Winter – Spring 2020

The mythical Sirens described in Homer’s Iliad served as the origin of this society’s name and its emblem. The latter depicts Odysseus tied to the mast of his ship chased by singing Sirens! Fabulous leading lady costumes and cool favors were displayed as per A Serenade to the Sirens. A costume drawing by Edmond deCelle and an emblem painting by Ron Barrett stood out among the many offerings showcased in A Serenade. Of course, the leading lady costumes were otherworldly!

A Century (Plus) of Merriment: Feting the Follies

Fall 2020 

The fourth oldest women’s mystic society in the Port City, the Follies were part of a flowering mystic society culture in the early 20th Century. As with other early women’s groups, the Follies are a non-parading organization. Their ball is the focus of their energies. The organization’s emblem – a red costumed lady known as the Folly Girl – appeared in numerous guises in Feting the Follies. Emblem costumes, costume designs (including a grouping by Genie McCown), ball favors, and leading lady costumes made for a representative installation.

More than Purple, Green, and Gold: The Pride of Carnival

June 2022 – September 2022

As a special extended Pride Month celebration, the Mystique the Mystic Series staged More than Purple, Green, and Gold as a tribute to Mobile’s three oldest active LGBTQ mystic societies. Spotlighting the Order of Osiris, Krewe of Phoenix, and Order of Pan, the show was over-the-top! While each of these organizations will have its own individual show later on in the exhibit series, the collective spectacle was a real crowd-pleaser. Fabulous costumes, historical documents, beautiful regalia, and exquisite costume drawings caused for immeasurable admiration.

The Fab Fifty at Ninety-Five: A Fete Honoring the Fifty Funny Fellows

October 2022 – April 2023

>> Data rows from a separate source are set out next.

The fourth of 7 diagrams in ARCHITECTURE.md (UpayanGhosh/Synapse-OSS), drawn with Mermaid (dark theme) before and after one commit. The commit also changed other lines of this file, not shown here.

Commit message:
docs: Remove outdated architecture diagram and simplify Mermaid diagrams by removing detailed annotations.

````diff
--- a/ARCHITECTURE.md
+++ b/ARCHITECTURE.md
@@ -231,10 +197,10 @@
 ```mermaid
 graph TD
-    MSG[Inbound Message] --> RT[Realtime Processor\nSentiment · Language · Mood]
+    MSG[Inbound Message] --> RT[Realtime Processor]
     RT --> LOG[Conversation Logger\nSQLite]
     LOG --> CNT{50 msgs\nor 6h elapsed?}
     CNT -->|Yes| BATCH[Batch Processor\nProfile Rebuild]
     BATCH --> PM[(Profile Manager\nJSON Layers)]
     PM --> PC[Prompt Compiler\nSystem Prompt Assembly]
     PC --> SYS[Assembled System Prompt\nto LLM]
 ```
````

The Fifty Funny Fellows were created in 1922. This non-parading society hosts a jovial ball which is enjoyed by both members and invited guests. The Fab Fifty at Ninety-Nine had numerous artworks and artifacts pertaining to the organization on display. Newspaper clippings, historic photographs, leading lady gowns, and emblem motifs were among the many admired works comprising the exhibit.

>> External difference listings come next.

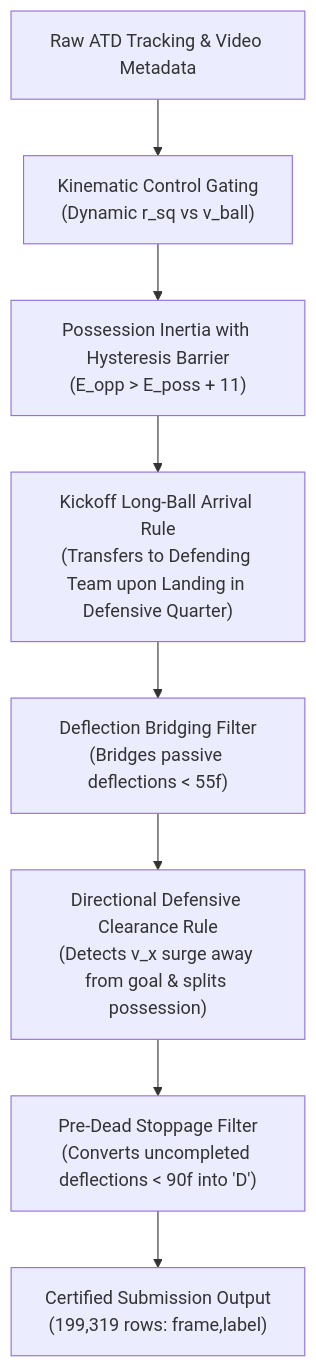
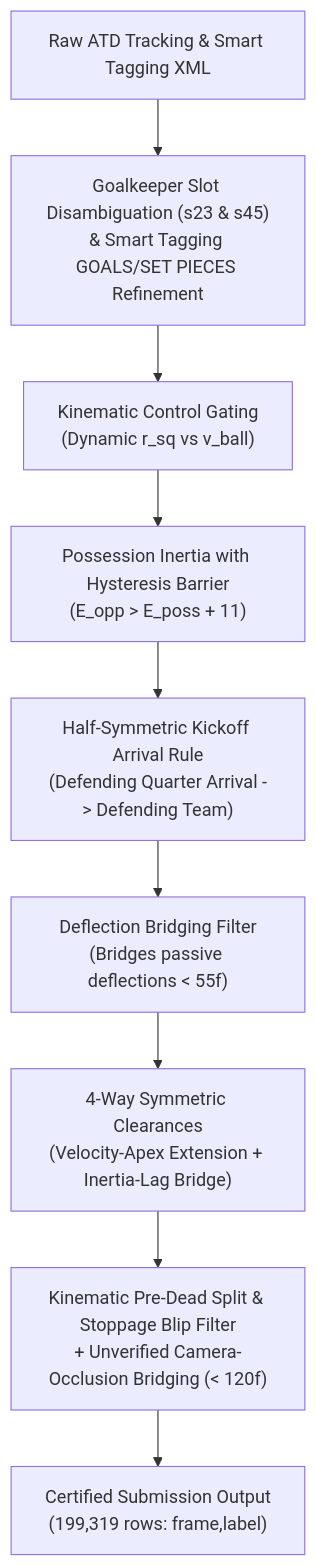
The diagram in APPROACH.md (jperera96/football-possession-algorithms), drawn with Mermaid before and after one commit. The commit also changed other lines of this file and 5 other files, not shown here.

````diff
--- a/APPROACH.md
+++ b/APPROACH.md
@@ -42,10 +45,11 @@
 ```mermaid
 flowchart TD
-    A["Raw ATD Tracking & Video Metadata"] --> B["Kinematic Control Gating<br/>(Dynamic r_sq vs v_ball)"]
-    B --> C["Possession Inertia with Hysteresis Barrier<br/>(E_opp > E_poss + 11)"]
-    C --> D["Kickoff Long-Ball Arrival Rule<br/>(Transfers to Defending Team upon Landing in Defensive Quarter)"]
-    D --> E["Deflection Bridging Filter<br/>(Bridges passive deflections < 55f)"]
-    E --> F["Directional Defensive Clearance Rule<br/>(Detects v_x surge away from goal & splits possession)"]
-    F --> G["Pre-Dead Stoppage Filter<br/>(Converts uncompleted deflections < 90f into 'D')"]
-    G --> H["Certified Submission Output<br/>(199,319 rows: frame,label)"]
+    A["Raw ATD Tracking & Smart Tagging XML"] --> B["Goalkeeper Slot Disambiguation (s23 & s45)<br/>& Smart Tagging GOALS/SET PIECES Refinement"]
+    B --> C["Kinematic Control Gating<br/>(Dynamic r_sq vs v_ball)"]
+    C --> D["Possession Inertia with Hysteresis Barrier<br/>(E_opp > E_poss + 11)"]
+    D --> E["Half-Symmetric Kickoff Arrival Rule<br/>(Defending Quarter Arrival -> Defending Team)"]
+    E --> F["Deflection Bridging Filter<br/>(Bridges passive deflections < 55f)"]
+    F --> G["4-Way Symmetric Clearances<br/>(Velocity-Apex Extension + Inertia-Lag Bridge)"]
+    G --> H["Kinematic Pre-Dead Split & Stoppage Blip Filter<br/>+ Unverified Camera-Occlusion Bridging (< 120f)"]
+    H --> I["Certified Submission Output<br/>(199,319 rows: frame,label)"]
 ```
````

Jailbirds, Zebras, and Tigers…Oh, My: The Celebration of the Mystic Stripers Society

June 2023 – October 2023

As is the case with most mystic societies, the Mystic Stripers Society had a very impromptu beginning. On Mardi Gras Day of 1939, a group of revelers did not want to stop having fun. They purchased coolie hats off the street and purloined some prison costumes from the laundry where one of their number worked and staged a walking parade. Within less than a decade, the organization named in recognition of the first costumes was already staging the kick-off parade of high of the Mobile Carnival season. – showcased the street and royal sides of Carnival. Ball favors, queen gowns, royal regalia, and emblem pictures figured prominently in Jailbirds, Zebras, and Tigers.

Mystic Past - Mystic Stripers 1

The Real Mothers of Mystics: The Maids of Mirth (MOMs)

November 2023 – April 2024

Organized in 1949, the Maids of Mirth (MOMs) are one of the two oldest women’s parading societies in Mobile. The organization stages its annual parade and hosts its annual ball two Saturdays before Mardi Gras. The Real Mothers of Mystics was a standout in the Mystique of the Mystic series in that the show featured pieces by all nine of the society’s designers. Float and tableaux drawings by Catherine Cook Haas, a founding member and first designer, stood out in particular. To date, Haas is the only float designer to have an engineering background. Colleen Comer and Sarah Otts were also represented. A selection of emblem costumes, the original emblem float drawing, festive favors, and many other pieces made the show a great spectacle.

More than Checking off the Dots: Order of Polka Dots

May 2024 – September 2024

The Order of Polka Dots is one of the two oldest women’s parading societies in Mobile. These ladies parade on Thursday the week before Mardi Gras. A festive ball follows the parade. Their emblem is a gypsy or Roma dancer. – features a broad selection of artifacts and creations pertaining to the society. Gowns, trains, regalia, favors, pins, and other pieces join emblem costumes in what is a stimulating display that showcases the merriment of Carnival.